*** Begin section ***

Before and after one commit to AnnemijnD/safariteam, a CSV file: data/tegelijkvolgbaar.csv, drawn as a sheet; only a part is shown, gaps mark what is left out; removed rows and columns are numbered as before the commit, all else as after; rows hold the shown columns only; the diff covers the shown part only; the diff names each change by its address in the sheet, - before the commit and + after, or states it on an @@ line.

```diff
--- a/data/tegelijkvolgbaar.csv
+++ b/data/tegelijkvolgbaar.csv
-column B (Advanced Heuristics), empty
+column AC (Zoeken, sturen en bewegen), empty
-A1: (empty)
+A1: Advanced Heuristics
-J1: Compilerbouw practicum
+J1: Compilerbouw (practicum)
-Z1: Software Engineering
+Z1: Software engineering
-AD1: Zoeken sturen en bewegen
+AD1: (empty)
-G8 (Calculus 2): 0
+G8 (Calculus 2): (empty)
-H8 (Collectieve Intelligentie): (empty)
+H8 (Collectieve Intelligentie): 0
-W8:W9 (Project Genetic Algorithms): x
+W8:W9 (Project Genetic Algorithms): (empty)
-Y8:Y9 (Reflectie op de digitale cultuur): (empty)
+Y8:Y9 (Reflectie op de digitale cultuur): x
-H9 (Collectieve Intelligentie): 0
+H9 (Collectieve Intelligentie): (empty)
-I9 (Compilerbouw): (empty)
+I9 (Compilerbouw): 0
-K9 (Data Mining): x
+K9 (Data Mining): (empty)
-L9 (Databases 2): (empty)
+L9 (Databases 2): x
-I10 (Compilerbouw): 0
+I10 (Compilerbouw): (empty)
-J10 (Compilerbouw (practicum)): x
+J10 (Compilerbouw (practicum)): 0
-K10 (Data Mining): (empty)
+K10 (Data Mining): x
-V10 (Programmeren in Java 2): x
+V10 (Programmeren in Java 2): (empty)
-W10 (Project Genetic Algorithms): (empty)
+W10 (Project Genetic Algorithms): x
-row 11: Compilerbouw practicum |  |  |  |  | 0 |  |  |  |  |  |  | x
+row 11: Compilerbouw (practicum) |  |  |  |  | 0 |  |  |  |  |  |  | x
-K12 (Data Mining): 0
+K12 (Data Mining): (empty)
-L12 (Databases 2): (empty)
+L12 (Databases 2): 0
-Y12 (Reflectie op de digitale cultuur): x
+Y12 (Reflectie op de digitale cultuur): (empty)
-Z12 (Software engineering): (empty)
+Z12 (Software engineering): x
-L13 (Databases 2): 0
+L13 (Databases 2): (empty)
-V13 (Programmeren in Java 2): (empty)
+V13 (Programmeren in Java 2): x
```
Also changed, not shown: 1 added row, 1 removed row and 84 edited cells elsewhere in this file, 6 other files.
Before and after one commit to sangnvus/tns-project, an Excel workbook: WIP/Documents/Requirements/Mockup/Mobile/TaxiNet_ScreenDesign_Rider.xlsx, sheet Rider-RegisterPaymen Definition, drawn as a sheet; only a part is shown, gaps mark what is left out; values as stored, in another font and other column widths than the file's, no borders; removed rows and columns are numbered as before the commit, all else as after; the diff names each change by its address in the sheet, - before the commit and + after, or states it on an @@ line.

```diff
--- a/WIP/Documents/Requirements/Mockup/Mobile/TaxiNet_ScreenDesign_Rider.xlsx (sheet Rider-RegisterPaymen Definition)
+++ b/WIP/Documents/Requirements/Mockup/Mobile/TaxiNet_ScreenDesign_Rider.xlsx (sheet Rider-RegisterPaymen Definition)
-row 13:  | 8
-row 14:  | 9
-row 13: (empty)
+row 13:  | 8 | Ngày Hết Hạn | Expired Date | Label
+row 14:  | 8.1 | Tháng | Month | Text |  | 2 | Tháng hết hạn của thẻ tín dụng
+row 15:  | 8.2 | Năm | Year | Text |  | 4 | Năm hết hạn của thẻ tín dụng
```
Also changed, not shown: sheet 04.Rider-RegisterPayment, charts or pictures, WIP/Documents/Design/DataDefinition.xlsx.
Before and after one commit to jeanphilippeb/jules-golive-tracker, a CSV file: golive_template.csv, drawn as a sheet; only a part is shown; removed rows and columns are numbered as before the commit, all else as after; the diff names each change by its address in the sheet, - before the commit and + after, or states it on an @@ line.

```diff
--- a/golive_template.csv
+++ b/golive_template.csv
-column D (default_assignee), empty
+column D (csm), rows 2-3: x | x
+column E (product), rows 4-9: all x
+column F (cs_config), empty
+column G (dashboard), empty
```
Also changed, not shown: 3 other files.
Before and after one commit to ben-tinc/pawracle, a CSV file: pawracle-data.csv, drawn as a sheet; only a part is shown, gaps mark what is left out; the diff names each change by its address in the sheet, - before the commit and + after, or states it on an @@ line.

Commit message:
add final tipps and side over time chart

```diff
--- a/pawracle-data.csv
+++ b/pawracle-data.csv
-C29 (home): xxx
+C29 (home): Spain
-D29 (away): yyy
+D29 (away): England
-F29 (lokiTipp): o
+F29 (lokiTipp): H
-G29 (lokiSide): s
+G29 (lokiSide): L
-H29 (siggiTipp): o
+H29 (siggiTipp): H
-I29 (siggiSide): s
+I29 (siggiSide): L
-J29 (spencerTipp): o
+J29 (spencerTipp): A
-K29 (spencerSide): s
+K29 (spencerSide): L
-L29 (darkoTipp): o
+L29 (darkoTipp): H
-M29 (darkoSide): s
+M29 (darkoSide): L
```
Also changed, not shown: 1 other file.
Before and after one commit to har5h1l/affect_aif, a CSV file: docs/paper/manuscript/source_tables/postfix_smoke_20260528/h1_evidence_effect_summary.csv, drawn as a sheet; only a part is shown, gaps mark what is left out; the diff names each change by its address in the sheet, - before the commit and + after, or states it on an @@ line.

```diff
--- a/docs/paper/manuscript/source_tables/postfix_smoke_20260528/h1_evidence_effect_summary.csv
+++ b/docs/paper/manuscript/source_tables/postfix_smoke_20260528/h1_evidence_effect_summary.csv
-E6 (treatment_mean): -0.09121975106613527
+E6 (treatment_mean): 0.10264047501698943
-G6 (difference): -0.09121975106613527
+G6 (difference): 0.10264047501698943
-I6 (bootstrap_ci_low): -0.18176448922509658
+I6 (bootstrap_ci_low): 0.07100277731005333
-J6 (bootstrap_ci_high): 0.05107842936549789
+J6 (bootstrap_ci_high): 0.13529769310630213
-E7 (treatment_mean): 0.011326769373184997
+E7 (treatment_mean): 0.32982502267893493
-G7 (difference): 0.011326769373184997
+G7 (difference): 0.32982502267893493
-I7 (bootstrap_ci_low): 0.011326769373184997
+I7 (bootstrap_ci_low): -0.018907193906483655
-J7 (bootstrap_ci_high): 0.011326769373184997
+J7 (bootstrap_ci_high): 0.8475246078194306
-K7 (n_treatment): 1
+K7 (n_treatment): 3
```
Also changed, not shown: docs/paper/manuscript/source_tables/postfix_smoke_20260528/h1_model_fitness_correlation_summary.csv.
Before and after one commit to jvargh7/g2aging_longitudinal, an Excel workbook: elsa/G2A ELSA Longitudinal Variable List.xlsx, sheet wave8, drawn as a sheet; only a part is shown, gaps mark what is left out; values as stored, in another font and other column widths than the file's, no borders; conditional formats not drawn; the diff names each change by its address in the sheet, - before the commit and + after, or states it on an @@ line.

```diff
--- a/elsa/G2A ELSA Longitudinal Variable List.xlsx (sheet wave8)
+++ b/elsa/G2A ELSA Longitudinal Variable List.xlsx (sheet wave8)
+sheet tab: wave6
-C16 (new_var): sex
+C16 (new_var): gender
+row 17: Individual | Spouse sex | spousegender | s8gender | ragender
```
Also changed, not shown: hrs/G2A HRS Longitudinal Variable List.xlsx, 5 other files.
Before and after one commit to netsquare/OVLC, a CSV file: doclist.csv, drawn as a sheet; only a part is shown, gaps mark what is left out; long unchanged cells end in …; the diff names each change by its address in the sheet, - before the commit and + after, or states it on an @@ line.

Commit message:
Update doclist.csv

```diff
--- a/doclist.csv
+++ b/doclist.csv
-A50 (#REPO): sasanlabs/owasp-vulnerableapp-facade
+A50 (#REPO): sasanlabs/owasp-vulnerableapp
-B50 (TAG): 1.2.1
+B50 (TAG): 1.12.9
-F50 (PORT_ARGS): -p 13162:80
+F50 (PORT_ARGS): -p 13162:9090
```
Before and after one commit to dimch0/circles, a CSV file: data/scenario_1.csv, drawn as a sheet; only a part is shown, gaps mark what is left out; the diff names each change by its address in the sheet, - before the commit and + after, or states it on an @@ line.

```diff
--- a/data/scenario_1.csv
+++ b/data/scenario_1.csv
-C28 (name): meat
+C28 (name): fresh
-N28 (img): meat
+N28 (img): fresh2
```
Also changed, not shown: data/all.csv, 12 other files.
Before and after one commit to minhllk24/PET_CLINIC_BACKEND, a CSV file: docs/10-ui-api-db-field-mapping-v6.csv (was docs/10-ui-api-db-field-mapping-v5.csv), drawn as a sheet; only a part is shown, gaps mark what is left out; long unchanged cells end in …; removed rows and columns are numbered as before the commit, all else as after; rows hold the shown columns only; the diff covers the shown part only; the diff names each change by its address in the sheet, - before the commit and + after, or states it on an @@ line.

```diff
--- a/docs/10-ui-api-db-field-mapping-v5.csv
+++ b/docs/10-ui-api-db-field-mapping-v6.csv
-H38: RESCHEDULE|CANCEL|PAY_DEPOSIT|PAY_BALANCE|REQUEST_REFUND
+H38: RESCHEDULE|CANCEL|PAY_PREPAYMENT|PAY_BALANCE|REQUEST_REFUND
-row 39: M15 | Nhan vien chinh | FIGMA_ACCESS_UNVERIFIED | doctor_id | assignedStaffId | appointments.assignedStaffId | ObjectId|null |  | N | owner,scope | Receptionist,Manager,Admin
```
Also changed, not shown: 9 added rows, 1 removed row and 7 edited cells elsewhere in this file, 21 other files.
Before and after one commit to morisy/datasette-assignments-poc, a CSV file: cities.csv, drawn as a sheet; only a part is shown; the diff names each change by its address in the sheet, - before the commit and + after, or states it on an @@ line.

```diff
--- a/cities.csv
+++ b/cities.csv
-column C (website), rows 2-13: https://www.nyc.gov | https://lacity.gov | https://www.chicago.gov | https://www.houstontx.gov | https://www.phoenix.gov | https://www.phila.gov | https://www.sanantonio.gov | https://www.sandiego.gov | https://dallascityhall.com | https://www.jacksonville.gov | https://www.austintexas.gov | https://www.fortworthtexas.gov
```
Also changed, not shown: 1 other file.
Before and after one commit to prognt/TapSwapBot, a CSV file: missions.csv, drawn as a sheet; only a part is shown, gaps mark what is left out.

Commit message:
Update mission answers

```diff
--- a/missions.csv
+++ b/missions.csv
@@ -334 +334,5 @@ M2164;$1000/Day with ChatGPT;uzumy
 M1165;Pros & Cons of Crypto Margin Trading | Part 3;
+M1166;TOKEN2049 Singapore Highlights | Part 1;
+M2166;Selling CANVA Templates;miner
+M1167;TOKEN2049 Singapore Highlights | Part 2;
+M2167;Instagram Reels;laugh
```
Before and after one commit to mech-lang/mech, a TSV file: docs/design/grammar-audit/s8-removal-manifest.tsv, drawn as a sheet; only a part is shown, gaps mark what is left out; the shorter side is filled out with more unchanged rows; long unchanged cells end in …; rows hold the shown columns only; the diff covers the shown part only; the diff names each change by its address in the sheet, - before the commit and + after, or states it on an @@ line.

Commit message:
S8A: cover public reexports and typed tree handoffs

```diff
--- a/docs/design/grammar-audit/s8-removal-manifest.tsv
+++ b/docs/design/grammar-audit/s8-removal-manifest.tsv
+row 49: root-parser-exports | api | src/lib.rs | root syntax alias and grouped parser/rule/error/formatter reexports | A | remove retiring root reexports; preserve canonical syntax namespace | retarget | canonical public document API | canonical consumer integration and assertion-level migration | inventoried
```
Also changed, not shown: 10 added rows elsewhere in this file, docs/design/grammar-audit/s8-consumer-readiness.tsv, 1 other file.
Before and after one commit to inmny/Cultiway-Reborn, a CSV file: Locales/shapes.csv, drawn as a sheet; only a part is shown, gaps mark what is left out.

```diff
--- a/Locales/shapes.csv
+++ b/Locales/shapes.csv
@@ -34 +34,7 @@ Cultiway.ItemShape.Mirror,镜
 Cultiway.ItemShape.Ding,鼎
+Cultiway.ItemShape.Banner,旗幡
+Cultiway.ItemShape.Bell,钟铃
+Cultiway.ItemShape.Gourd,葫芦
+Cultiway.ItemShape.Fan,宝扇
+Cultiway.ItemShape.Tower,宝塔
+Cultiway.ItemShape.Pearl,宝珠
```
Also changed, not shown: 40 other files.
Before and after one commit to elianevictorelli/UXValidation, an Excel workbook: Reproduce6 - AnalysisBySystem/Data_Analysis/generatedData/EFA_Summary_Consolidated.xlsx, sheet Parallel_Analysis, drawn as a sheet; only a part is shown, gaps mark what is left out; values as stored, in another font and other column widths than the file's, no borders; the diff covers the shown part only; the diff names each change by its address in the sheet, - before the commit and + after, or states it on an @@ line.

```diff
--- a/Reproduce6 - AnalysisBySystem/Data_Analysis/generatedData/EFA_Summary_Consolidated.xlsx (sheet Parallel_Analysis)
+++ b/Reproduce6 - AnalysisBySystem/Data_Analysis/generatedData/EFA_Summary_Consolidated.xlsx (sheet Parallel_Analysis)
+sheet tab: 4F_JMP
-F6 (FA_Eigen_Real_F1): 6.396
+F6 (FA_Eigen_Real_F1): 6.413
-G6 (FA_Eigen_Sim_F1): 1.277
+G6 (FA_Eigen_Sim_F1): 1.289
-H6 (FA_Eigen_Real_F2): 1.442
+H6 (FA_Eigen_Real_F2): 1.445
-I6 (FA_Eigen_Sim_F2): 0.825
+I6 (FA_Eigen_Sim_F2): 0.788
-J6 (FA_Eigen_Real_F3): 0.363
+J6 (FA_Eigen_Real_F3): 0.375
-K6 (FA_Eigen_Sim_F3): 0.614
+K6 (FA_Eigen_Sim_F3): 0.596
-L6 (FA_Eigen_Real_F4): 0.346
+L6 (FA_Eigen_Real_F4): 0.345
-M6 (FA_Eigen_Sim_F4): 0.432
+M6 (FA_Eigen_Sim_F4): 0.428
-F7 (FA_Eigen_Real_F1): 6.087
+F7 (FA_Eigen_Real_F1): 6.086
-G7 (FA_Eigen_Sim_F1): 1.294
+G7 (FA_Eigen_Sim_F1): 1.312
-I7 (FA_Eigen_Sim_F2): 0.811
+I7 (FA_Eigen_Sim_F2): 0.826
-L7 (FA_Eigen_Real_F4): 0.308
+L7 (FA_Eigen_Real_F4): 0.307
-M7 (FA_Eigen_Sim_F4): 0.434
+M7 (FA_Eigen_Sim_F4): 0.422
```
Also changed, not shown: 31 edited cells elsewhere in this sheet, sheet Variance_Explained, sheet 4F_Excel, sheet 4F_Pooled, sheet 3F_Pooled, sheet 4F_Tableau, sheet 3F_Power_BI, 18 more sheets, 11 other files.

*** End section ***

ABOUT THIS EXERCISE | Go through the records from the first line and copy each one exactly, ending after the line that contains "Also changed, not shown: 1 added". Give nothing else.

TASK OUTPUT |
Before and after one commit to AnnemijnD/safariteam, a CSV file: data/tegelijkvolgbaar.csv, drawn as a sheet; only a part is shown, gaps mark what is left out; removed rows and columns are numbered as before the commit, all else as after; rows hold the shown columns only; the diff covers the shown part only; the diff names each change by its address in the sheet, - before the commit and + after, or states it on an @@ line.

```diff
--- a/data/tegelijkvolgbaar.csv
+++ b/data/tegelijkvolgbaar.csv
-column B (Advanced Heuristics), empty
+column AC (Zoeken, sturen en bewegen), empty
-A1: (empty)
+A1: Advanced Heuristics
-J1: Compilerbouw practicum
+J1: Compilerbouw (practicum)
-Z1: Software Engineering
+Z1: Software engineering
-AD1: Zoeken sturen en bewegen
+AD1: (empty)
-G8 (Calculus 2): 0
+G8 (Calculus 2): (empty)
-H8 (Collectieve Intelligentie): (empty)
+H8 (Collectieve Intelligentie): 0
-W8:W9 (Project Genetic Algorithms): x
+W8:W9 (Project Genetic Algorithms): (empty)
-Y8:Y9 (Reflectie op de digitale cultuur): (empty)
+Y8:Y9 (Reflectie op de digitale cultuur): x
-H9 (Collectieve Intelligentie): 0
+H9 (Collectieve Intelligentie): (empty)
-I9 (Compilerbouw): (empty)
+I9 (Compilerbouw): 0
-K9 (Data Mining): x
+K9 (Data Mining): (empty)
-L9 (Databases 2): (empty)
+L9 (Databases 2): x
-I10 (Compilerbouw): 0
+I10 (Compilerbouw): (empty)
-J10 (Compilerbouw (practicum)): x
+J10 (Compilerbouw (practicum)): 0
-K10 (Data Mining): (empty)
+K10 (Data Mining): x
-V10 (Programmeren in Java 2): x
+V10 (Programmeren in Java 2): (empty)
-W10 (Project Genetic Algorithms): (empty)
+W10 (Project Genetic Algorithms): x
-row 11: Compilerbouw practicum |  |  |  |  | 0 |  |  |  |  |  |  | x
+row 11: Compilerbouw (practicum) |  |  |  |  | 0 |  |  |  |  |  |  | x
-K12 (Data Mining): 0
+K12 (Data Mining): (empty)
-L12 (Databases 2): (empty)
+L12 (Databases 2): 0
-Y12 (Reflectie op de digitale cultuur): x
+Y12 (Reflectie op de digitale cultuur): (empty)
-Z12 (Software engineering): (empty)
+Z12 (Software engineering): x
-L13 (Databases 2): 0
+L13 (Databases 2): (empty)
-V13 (Programmeren in Java 2): (empty)
+V13 (Programmeren in Java 2): x
```
Also changed, not shown: 1 added row, 1 removed row and 84 edited cells elsewhere in this file, 6 other files.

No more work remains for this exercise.